Armando Iannucci’s The Death of Stalin is one of the better black comedies I’ve seen in quite some time. Watching this film reminded me of Kubrick’s Dr Strangelove with it’s gallows humor and smart commentary of the social constructs in a tumultuous time.
Based on a French graphic novel by Fabien Nury and Thierry Robin, The Death of Stalin takes place in 1953 right as Joseph Stalin has suffered a massive brain hemorrhage. Other than brief establishing scenes, Stalin (Adrian McLoughlin) is a corpse throughout the movie which is too bad, McLoughlin kills it as Stalin! No matter, this film is more about the ensued chaos upon Stalin’s death and that’s where this movie shines the most!
In depicting Stalin’s cabinet members as a bunch of scheming sniveling bureaucrats, Iannucci paints a realistic picture of how awful people’s lust for power can be. In fact, there were moments in the film I was laughing at the profane humor all the while saddened in it’s realism. It’s not so funny when in it’s fabrications theres a little truth. Just look at our current political environment and how mean spirited and separated our society has become because of myopic leaders.
The assembled cast of actors are a who’s who of character actors. Steve Buscemi is perfect as the future leader Nikita Khrushchev, Jeffrey Tambor plays Georgy Malenkov (First Secretary), Michael Palin plays Vyacheslav Molotov (Foreign Affairs Secretary) and lastly Jason Isaacs plays Field Marshal Zhukovan. As always, Buscemi is wonderful in his role sans a Russian accent. In fact, most of the actors had english accents which really added a Monty Python like vibe throughout each scene.
The true genius of The Death of Stalin is it’s ability to guard the real atrocities of Stalin’s rule while allowing the audience to laugh at the pathetic actions and Machiavellian entanglements at play. While I haven’t laughed this much in quite some time, be aware, it’s humor has many layers and may not be for everyone. If you love black comedies and don’t mind a sarcastic tone, watch this film. It’s one of my favorites for 2018.
Rating: 4.5 stars

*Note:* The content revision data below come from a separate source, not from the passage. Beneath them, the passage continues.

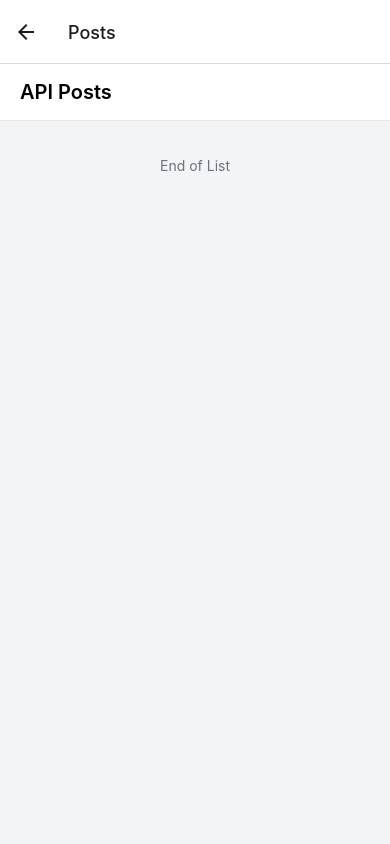
Repository: nawaz1568/Task_counter
Screen: /Posts
These files come from the project's save history. The screen is drawn as it stood at one moment and after the next save; the edit follows.
The page's requests for data from a server got no answer. The app was drawn by React Native's web renderer in a window 390 px wide. The project was rebuilt for these pictures with package versions that can differ from the ones it lists, and the page was loaded fresh each time. No one was signed in, and anything a server would have sent is missing. Also part of the build but not shown: src/screens/PostDetailScreen.js, src/screens/CounterScreen.js, src/screens/PostsScreen.js, src/screens/AnotherDetailScreen.js, src/screens/DummyPostsScreen.js, src/screens/DummyPostDetailScreen.js.

Above is the screen before, as saved 2025-09-09 19:47:51.

After the next save:
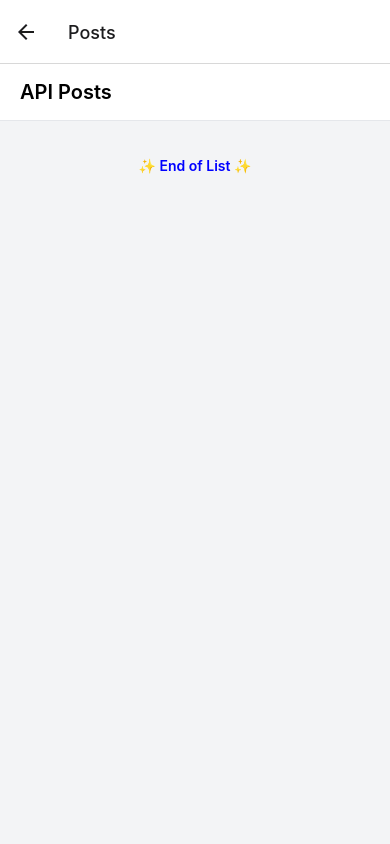
Saved 9 min 38 s later.
--- a/src/screens/PostListScreen.js
+++ b/src/screens/PostListScreen.js
@@ -1,6 +1,14 @@
-import React, { useEffect, useState, useCallback } from 'react';
-import { View, Text, FlatList, ActivityIndicator, TouchableOpacity, StyleSheet, RefreshControl } from 'react-native';
-import Header from '../components/Header';
+import React, { useEffect, useState, useCallback } from "react";
+import {
+  View,
+  Text,
+  FlatList,
+  ActivityIndicator,
+  TouchableOpacity,
+  StyleSheet,
+  RefreshControl,
+} from "react-native";
+import Header from "../components/Header";
 
 export default function PostListScreen({ navigation }) {
   const [posts, setPosts] = useState([]);
@@ -10,17 +18,19 @@ export default function PostListScreen({ navigation }) {
   const fetchPosts = async () => {
     try {
       setLoading(true);
-      const res = await fetch('https://jsonplaceholder.typicode.com/posts');
+      const res = await fetch("https://jsonplaceholder.typicode.com/posts");
       const data = await res.json();
       setPosts(data);
     } catch (e) {
-      console.warn('Failed to fetch posts', e);
+      console.warn("Failed to fetch posts", e);
     } finally {
       setLoading(false);
     }
   };
 
-  useEffect(() => { fetchPosts(); }, []);
+  useEffect(() => {
+    fetchPosts();
+  }, []);
 
   const onRefresh = useCallback(async () => {
     setRefreshing(true);
@@ -29,9 +39,14 @@ export default function PostListScreen({ navigation }) {
   }, []);
 
   const renderItem = ({ item }) => (
-    <TouchableOpacity style={styles.card} onPress={() => navigation.navigate('Details', { post: item })}>
+    <TouchableOpacity
+      style={styles.card}
+      onPress={() => navigation.navigate("Details", { post: item })}
+    >
+      <Text style={styles.cardDetail}>UserID: {item.userId}</Text>
+      <Text style={styles.cardDetail}>ID: {item.id}</Text>
       <Text style={styles.cardTitle}>{item.title}</Text>
-      <Text style={styles.cardBody} numberOfLines={2}>{item.body}</Text>
+      <Text style={styles.cardBody}>{item.body}</Text>
     </TouchableOpacity>
   );
 
@@ -48,32 +63,38 @@ export default function PostListScreen({ navigation }) {
       <Header title="API Posts" />
       <FlatList
         data={posts}
-        keyExtractor={(item) => String(item.id)}
+        keyExtractor={(item) => item.id.toString()} // ✅ unique key
         renderItem={renderItem}
         contentContainerStyle={{ padding: 16 }}
-        ListFooterComponent={<Text style={styles.footer}>End of List</Text>}
-        refreshControl={<RefreshControl refreshing={refreshing} onRefresh={onRefresh} />}
+        ListFooterComponent={
+          <Text style={styles.footer}>✨ End of List ✨</Text>
+        }
+        refreshControl={
+          <RefreshControl refreshing={refreshing} onRefresh={onRefresh} />
+        }
       />
     </View>
   );
 }
 
 const styles = StyleSheet.create({
-  container: { flex: 1, backgroundColor: '#f3f4f6' },
-  center: { flex: 1, alignItems: 'center', justifyContent: 'center' },
+  container: { flex: 1, backgroundColor: "#f3f4f6" },
+  center: { flex: 1, alignItems: "center", justifyContent: "center" },
   card: {
-    backgroundColor: '#fff',
+    backgroundColor: "#fff",
     padding: 16,
     borderRadius: 12,
     marginBottom: 12,
     borderWidth: 1,
-    borderColor: '#e5e7eb',
+    borderColor: "#e5e7eb",
   },
-  cardTitle: { fontSize: 16, fontWeight: '700', marginBottom: 6 },
-  cardBody: { color: '#374151' },
+  cardDetail: { fontSize: 14, color: "#4b5563", marginBottom: 4 },
+  cardTitle: { fontSize: 16, fontWeight: "700", marginBottom: 6 },
+  cardBody: { color: "#374151" },
   footer: {
-    textAlign: 'center',
+    textAlign: "center",
     paddingVertical: 20,
-    color: '#6b7280',
+    color: "blue", // ✅ blue footer
+    fontWeight: "600",
   },
 });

The one-liners fly as fast as political fortunes fall in this uproarious, wickedly irreverent satire from Armando Iannucci (Veep, In the Loop). Moscow, 1953: when tyrannical dictator Joseph Stalin drops dead, his parasitic cronies square off in a frantic power struggle to be the next Soviet leader. Among the contenders are the dweeby Georgy Malenkov (Jeffrey Tambor), the wily Nikita Khrushchev (Steve Buscemi), and the sadistic secret police chief Lavrentiy Beria (Simon Russell Beale). But as they bumble, brawl, and backstab their way to the top, just who is running the government? Combining palace intrigue with rapid-fire farce, this audacious comedy is a bitingly funny takedown of bureaucratic dysfunction performed to the hilt by a sparkling ensemble cast.
Starring: Steve Buscemi, Jeffrey Tambor, Simon Russell Beale, Paddy Considine, Rupert Friend, Jason Isaacs, Olga Kurylenko, Michael Palin, Andrea Riseborough
Directed by: Armando Iannucci
Screenplay by: Armando Iannucci, David Schneider, Ian Martin, Peter Fellows